The native forest on Norfolk Island provides vital habitat for the island’s threatened plant and bird species, many of which are found nowhere else on
the planet (also called endemic). When the British colonised Norfolk Island in 1788, they cleared much of the original vegetation. Remaining forest
is now protected in the national park and reserves, but plant recruitment is poor and invasive non-native plant species would likely overtake the forest
without the on-going efforts of park managers. To preserve remaining forest, it is important to determine the main causes of declines and the most
effective actions that managers can take to address these threats and restore native vegetation. Project Leader Salit Kark and PhD
student Leah Dann of The University of Queensland discuss this collaborative project working to protect the island’s endemic and threatened
Norfolk Island’s native forest faces threats that are common to the flora of many islands, including invasive non-native plant and animal species. Norfolk Island’s pest species include strawberry guava, black rats, house mice and feral fowl. These invasive species may be playing an important role in preventing native forest plants from recruiting and establishing: the guava by outcompeting native plants for space, light, water and nutrients; the rodents by eating native plant seeds; and the feral fowl by constantly disturbing the soil and litter while they forage and build nests, which we believe decreases seedling survival.
Leah Dann from The University of Queensland pulling up seed bags for viability testing. Image: Lydia Guja
To measure the effects of rodents and birds on seed and seedling survival, we are comparing seedling establishment and seed take within various types of exclosures that protect seeds and seedlings from both rodents and birds, birds only or from no vertebrates at all.
We are also comparing areas where the invasive guava has not been removed and areas where it has been managed at different time points during the past 20 years. This will allow us to determine the influence of guava and its removal on native plant recruitment, forest health and forest composition (which species are present and their relative abundance). Collectively this research will provide valuable information about how invasive plant and animal species
are impacting native plant recruitment.
Norfolk Island currently has 41 threatened endemic plant species, and little data is available about their biology and ecology. This project will help fill these knowledge gaps by compiling information about the seed viability and longevity of these threatened plant species, as well as gathering information about plant–animal interactions. We will also analyse patterns of native and invasive vegetation cover over time and space. This will serve to further investigate the drivers of forest change.

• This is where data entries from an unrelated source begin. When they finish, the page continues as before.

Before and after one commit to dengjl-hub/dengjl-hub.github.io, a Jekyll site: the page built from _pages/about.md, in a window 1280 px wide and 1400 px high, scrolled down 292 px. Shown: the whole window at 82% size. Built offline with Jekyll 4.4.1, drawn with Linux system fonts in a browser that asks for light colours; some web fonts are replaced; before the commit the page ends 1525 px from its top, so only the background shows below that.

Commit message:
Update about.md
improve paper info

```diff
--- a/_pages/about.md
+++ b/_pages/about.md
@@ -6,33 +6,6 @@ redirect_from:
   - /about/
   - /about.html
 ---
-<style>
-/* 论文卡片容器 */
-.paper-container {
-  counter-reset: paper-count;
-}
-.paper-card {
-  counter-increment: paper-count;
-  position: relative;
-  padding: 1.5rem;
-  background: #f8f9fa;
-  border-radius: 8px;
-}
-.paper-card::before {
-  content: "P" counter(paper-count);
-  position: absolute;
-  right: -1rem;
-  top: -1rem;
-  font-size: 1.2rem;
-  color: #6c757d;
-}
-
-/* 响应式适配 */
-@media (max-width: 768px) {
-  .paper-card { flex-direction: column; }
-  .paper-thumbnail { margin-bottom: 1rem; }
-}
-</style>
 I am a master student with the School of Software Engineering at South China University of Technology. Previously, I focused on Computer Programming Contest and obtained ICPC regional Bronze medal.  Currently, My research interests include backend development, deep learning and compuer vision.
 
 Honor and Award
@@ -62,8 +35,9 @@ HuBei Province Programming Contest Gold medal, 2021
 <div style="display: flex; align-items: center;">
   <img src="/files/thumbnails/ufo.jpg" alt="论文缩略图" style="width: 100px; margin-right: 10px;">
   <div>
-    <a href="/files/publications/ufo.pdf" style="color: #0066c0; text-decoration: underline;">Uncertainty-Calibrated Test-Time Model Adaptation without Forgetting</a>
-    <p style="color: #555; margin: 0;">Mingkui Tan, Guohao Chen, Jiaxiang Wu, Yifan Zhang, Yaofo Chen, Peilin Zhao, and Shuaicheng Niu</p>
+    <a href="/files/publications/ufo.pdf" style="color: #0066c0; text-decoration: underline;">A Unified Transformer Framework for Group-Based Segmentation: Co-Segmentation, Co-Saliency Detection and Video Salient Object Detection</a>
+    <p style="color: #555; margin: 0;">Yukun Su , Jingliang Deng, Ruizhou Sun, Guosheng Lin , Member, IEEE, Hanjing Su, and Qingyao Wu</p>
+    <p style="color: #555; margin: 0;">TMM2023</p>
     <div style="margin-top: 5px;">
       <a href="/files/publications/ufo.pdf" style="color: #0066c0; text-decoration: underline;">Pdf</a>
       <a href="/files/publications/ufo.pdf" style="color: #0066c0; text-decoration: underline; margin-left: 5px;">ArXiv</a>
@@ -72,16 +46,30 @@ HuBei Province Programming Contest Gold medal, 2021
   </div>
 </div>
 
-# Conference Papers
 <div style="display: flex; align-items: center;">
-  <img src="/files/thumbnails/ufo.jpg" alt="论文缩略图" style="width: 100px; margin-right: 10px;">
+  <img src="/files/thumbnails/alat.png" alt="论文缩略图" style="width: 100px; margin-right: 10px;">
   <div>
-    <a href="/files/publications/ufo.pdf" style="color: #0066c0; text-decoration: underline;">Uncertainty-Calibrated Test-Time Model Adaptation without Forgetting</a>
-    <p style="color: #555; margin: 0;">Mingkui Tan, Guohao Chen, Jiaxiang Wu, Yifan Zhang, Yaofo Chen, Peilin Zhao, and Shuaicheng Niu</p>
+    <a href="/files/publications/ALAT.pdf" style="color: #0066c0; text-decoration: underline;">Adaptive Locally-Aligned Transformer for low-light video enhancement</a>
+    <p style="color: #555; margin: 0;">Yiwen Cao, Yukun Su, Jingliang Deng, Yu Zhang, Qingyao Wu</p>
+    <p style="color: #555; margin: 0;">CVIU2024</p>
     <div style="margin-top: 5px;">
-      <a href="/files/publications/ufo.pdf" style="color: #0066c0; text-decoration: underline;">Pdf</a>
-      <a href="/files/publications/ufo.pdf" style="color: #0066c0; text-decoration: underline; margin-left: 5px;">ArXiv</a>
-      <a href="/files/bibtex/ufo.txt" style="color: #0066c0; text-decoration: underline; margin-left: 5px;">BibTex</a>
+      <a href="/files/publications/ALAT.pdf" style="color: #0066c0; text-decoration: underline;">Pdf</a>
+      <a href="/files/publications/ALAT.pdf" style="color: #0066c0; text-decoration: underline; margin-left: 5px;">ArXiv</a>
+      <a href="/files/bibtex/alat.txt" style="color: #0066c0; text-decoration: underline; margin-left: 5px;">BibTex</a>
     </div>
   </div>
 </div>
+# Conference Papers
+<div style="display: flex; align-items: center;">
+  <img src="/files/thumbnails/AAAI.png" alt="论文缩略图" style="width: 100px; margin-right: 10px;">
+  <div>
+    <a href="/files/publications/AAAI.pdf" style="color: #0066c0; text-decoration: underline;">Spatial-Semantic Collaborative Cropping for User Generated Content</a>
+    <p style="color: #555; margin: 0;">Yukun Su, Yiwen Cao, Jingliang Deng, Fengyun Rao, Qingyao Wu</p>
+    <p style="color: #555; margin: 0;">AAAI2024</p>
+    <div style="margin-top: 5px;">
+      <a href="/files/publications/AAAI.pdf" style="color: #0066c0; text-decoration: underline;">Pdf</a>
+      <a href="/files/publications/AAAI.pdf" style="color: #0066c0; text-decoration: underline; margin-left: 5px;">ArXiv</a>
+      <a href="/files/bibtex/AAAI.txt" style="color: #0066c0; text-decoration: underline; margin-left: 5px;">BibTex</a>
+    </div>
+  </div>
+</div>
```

Gaining an understanding of the impacts of key threats and management actions will be vital to creating an effective strategy for monitoring, managing, and restoring native forest to prevent the extinction of endemic plant and bird species.
Norfolk Island native forest. Image: Leah Dann
Collaboration is critical for successful conservation
This Threatened Species Recovery Hub project is a collaboration between The University of Queensland, Parks Australia, Norfolk Island National Park and the Australian National Botanic Gardens, who have been working tirelessly to save threatened species not only on Norfolk Island, but across Australia. Local people on Norfolk Island have a great deal of knowledge about the flora and fauna present on the island and passion to conserve this highly endemic and unique system.
They have provided immense contributions to our understanding of the ecosystem.
Ecosystem conservation is a difficult task. By integrating scientific research and community engagement, and implementing practical management and restoration strategies we will be in the best position to successfully conserve the unique species of Norfolk Island.
For further information
Leah Dann - email@example.com
Top image: Lydia Guja from the Australian National Botanic Gardens and Leah Dann setting up exclosure plots. Image: Dianne Deans
Northern Australia’s mammals have suffered catastrophic declines over the last 30 years. A major new study has found that protecting and recovering habitat by improving fire management and reducing feral cattle, horses and buffaloes is the best approach to address the crisis.
Fire is a complex, important and pervasive ingredient in the ecology of Australia. It destroys life but brings renewal. Professor John Woinarski of Charles Darwin University discusses the catastrophic losses of the 2019–20 fires, and how we can move on from mourning to action that can limit such future devastation.
Clare is a Biodiversity Field Officer with the Australian National University’s Sustainable Farms project. She tells us how she came to this role after an early life on farms in the UK, some bullet-dodging and globe-trotting.
The box gum grassy woodlands once stretched across south-eastern Australia, but have been reduced to less than 5% of their former extent. Holly Vuong speaks with Ann Kristin Raymer and Heather Keith of The Australian National University (ANU) about their new research, part of ANU’s Sustainable Farms, on developing ecosystem accounts for the woodlands to understand why this threatened ecological community is so valuable.
To help land managers get the best outcomes from their fox control investments, a collaborative project funded by the Threatened Species Recovery Hub and Victorian government agencies has developed a new fox population modelling tool. Dr Bronwyn Hradsky of The University of Melbourne led the project and is now working with agencies to apply the tool across Victoria. Here we discuss FoxNet and its applications.